Start of DATA TO EXAMINE

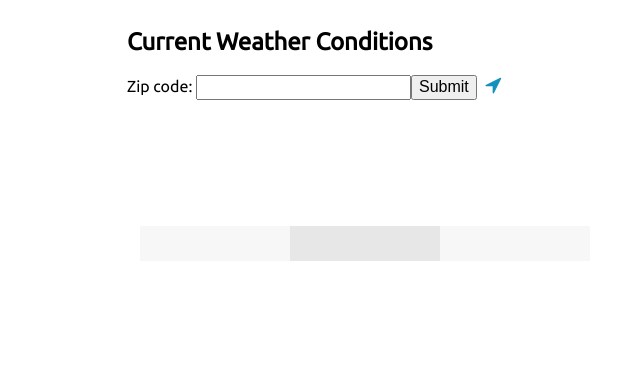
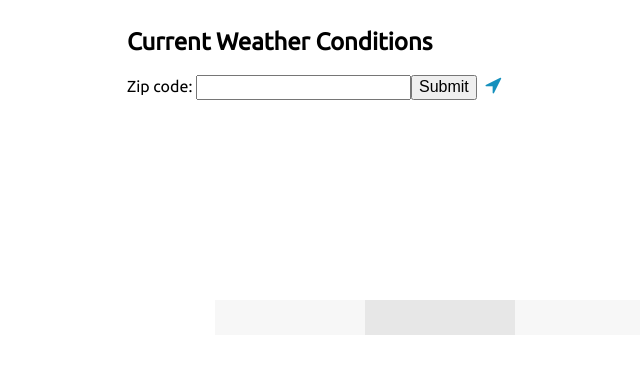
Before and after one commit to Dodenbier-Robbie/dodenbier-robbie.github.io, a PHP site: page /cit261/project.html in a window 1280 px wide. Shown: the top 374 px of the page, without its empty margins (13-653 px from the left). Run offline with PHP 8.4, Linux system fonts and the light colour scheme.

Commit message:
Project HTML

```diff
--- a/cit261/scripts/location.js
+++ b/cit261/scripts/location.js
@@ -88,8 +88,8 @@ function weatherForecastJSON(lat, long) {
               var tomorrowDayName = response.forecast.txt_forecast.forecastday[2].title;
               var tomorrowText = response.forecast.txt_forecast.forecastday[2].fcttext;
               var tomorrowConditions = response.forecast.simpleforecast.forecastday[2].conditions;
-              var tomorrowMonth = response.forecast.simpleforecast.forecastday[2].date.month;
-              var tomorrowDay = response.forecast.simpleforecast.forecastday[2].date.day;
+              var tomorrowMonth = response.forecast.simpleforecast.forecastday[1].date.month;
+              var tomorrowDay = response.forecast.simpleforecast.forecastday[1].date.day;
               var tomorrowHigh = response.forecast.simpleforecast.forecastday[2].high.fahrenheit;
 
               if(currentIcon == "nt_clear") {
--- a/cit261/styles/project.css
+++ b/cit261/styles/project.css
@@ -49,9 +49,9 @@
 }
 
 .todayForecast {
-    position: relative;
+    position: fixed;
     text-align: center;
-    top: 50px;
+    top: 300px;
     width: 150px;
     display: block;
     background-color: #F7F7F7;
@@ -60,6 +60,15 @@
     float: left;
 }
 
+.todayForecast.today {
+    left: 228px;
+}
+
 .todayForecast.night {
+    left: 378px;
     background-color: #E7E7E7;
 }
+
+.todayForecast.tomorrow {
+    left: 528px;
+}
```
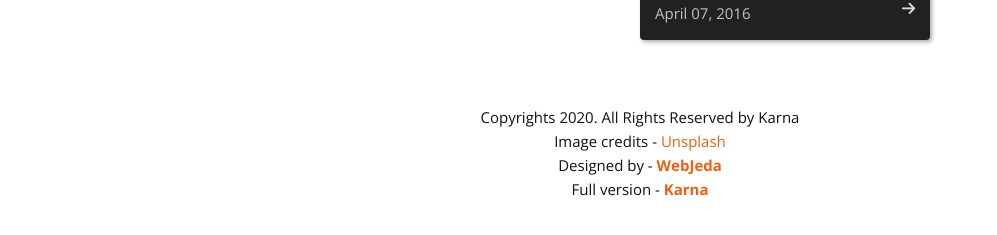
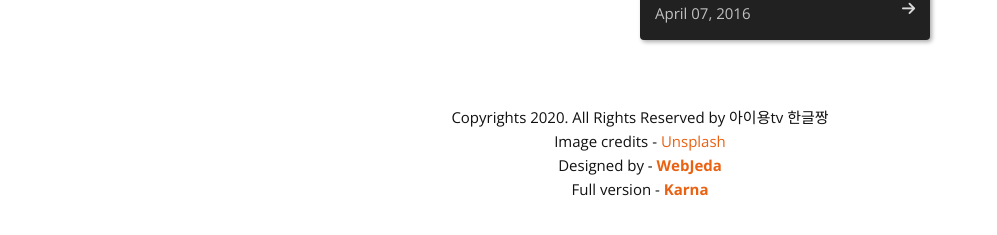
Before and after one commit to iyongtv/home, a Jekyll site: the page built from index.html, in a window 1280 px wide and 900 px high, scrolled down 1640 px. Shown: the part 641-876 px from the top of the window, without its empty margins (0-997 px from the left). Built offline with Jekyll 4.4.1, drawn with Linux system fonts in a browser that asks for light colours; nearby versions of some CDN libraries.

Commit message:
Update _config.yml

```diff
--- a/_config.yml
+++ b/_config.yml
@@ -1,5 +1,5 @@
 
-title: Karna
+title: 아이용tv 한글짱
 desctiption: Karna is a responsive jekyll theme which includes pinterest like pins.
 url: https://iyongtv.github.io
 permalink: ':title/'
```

End of DATA TO EXAMINE

- AIM OF THE EXERCISE:
In the records above, which lines hold the string "title"? Copy each one.

- RESPONSE:
               var tomorrowDayName = response.forecast.txt_forecast.forecastday[2].title;
-title: Karna
+title: 아이용tv 한글짱
 permalink: ':title/'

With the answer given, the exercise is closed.